Final data gathered from 832 U.S. colleges and universities for the 2014 NACUBO-Commonfund Study of Endowments (NCSE) show that these institutions’ endowments returned an average of 15.5% (net of fees) for the 2014 fiscal year (July 1, 2013 to June 30, 2014).
This is up from 11.7% for the 2013 fiscal year. The 832 institutions participating in this year’s study represented $516 billion in endowment assets.
Domestic equities generated the highest return in FY2014, at 22.8%, followed by international equities, at 19.2%. Alternative strategies returned 12.7%, fixed income returned 5.1% and short-term securities/cash/other returned 1.9%. Returns for all five asset classes were higher in FY2014 than they were in the previous fiscal year.
Asset allocation among participating endowments was little changed over the course of the fiscal year. Participating endowments reported the following asset allocation in FY2014:
- Domestic equities – 16%;
- Fixed income – 10%;
- International equities – 18%;
- Alternative strategies – 53%; and
- Short-term securities/cash/other – 3%.
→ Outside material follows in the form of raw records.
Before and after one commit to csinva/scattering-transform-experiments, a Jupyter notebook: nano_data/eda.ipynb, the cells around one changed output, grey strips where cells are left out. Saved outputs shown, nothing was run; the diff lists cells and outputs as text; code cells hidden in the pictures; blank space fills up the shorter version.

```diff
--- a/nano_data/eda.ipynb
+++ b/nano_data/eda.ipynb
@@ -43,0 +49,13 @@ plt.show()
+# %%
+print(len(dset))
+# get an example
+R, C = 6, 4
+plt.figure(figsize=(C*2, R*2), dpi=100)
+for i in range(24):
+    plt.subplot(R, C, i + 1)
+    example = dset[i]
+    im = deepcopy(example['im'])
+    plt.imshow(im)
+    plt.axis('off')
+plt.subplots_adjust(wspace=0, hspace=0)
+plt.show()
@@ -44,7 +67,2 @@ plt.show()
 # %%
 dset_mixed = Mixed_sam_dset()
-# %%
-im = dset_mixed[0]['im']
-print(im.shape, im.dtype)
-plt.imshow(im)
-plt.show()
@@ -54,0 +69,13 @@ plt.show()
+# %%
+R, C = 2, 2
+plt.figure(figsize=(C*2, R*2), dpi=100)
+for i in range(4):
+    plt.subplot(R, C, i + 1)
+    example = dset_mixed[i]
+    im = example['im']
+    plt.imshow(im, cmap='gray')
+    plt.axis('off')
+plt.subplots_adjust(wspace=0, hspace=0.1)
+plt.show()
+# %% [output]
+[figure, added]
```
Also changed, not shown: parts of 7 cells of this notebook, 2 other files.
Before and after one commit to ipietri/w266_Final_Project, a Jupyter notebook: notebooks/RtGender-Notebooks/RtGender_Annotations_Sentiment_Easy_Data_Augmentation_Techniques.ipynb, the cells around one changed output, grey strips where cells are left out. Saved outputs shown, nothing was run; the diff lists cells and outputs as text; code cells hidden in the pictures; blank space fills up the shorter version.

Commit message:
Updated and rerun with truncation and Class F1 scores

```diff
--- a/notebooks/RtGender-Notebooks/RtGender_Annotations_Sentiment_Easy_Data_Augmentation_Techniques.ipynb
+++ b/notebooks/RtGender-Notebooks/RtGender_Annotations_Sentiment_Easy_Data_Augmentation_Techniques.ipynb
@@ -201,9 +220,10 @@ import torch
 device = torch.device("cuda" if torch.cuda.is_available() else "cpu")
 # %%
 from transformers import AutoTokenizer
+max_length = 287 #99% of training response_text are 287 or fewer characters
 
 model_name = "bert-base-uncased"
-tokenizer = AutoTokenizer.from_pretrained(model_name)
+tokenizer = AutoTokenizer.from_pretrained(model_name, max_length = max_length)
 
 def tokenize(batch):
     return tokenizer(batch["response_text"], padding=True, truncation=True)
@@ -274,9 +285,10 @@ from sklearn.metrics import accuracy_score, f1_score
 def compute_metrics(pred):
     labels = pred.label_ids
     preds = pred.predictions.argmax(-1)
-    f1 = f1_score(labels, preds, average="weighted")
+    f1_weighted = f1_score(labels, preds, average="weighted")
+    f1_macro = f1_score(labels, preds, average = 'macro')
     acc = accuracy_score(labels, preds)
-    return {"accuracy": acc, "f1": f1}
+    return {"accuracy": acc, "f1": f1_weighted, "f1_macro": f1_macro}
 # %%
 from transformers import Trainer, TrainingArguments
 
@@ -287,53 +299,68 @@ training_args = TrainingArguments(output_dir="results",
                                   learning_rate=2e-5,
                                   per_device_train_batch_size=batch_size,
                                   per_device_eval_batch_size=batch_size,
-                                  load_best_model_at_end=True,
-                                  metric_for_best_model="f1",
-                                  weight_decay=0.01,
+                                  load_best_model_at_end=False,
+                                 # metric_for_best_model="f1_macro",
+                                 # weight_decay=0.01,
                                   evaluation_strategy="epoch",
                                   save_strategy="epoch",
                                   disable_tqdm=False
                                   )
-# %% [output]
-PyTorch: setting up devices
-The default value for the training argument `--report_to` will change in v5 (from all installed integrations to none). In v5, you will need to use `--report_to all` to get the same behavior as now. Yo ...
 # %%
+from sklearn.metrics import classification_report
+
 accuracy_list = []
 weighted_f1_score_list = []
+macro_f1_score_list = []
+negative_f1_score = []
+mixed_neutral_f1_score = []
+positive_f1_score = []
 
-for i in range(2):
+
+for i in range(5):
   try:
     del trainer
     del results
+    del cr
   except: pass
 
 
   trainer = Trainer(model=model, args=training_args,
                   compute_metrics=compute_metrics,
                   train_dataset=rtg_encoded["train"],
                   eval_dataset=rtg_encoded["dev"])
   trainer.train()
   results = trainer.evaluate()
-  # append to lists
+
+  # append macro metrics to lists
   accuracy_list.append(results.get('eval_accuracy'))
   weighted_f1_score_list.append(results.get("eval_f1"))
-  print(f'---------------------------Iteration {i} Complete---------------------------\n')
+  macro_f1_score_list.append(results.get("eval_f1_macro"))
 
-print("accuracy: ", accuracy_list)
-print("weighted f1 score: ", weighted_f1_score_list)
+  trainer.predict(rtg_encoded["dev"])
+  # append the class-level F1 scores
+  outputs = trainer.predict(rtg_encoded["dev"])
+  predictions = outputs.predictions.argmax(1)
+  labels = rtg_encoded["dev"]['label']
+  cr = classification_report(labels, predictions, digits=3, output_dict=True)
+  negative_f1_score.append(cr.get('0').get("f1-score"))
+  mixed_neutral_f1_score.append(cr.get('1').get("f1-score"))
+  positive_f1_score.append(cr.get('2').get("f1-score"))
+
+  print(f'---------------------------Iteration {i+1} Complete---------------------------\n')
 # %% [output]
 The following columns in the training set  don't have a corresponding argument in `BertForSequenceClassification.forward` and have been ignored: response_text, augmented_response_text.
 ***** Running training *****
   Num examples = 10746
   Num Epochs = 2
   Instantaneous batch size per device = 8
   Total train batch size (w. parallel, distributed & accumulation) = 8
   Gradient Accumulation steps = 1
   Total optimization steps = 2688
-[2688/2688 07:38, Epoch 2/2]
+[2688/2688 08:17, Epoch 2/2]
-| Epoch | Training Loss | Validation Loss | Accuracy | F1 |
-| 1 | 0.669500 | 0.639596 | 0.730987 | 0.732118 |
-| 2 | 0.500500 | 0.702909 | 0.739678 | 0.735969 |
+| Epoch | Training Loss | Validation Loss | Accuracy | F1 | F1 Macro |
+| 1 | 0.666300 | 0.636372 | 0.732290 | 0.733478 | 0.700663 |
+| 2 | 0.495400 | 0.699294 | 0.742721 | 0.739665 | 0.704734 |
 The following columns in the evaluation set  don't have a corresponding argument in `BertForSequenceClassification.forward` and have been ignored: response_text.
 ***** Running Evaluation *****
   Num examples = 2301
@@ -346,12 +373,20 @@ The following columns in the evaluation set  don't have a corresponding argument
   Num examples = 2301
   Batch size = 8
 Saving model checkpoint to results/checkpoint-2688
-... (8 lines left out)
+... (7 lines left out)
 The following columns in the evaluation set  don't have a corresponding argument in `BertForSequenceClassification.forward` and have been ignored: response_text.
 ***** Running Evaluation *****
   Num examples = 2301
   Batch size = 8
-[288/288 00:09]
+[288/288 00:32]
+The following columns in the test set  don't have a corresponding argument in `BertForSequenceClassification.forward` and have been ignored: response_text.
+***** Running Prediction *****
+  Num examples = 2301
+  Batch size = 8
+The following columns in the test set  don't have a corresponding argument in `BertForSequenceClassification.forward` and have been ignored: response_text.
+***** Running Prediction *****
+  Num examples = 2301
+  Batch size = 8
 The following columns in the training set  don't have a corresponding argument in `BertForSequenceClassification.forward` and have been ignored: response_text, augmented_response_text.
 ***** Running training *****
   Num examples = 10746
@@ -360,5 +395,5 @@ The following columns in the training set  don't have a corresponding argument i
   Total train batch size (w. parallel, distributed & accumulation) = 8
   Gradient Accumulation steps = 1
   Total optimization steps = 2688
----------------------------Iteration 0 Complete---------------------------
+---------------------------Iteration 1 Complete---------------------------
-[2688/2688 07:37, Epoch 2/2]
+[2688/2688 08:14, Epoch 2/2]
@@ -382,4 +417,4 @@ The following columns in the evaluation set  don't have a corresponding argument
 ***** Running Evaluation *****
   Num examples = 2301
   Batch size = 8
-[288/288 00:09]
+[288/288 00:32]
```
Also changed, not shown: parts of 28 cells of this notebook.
When viewed across the size cohorts, study data show significant differences in asset allocation. For example, while institutions with assets greater than $1 billion allocated 13% of their portfolios to domestic equities and 8% to fixed income, institutions with assets less than $25 million allocated 43% and 26% to these asset classes, respectively. The largest endowments allocated 57% of their portfolios to alternative strategies, while at the other end of the size spectrum the smallest endowments allocated only 10%.
Fourteen percent of NCSE participants reported they seek to include in their portfolios investments that rank high on environmental, social and governance (ESG) criteria. Twenty-five percent said they exclude or screen out investments that are inconsistent with the institution’s mission, while 15% said they allocate a portion of the endowment to investments that further the institution’s mission. Just 6% of institutions indicated their board had voted to exclude responsible investing considerations, while 75% said their board had not taken similar action. Seven percent reported they were considering changing their investment policy to include ESG integration, while 69% said they were not doing so.
Additional materials in support of the NCSE are available on the NACUBO website.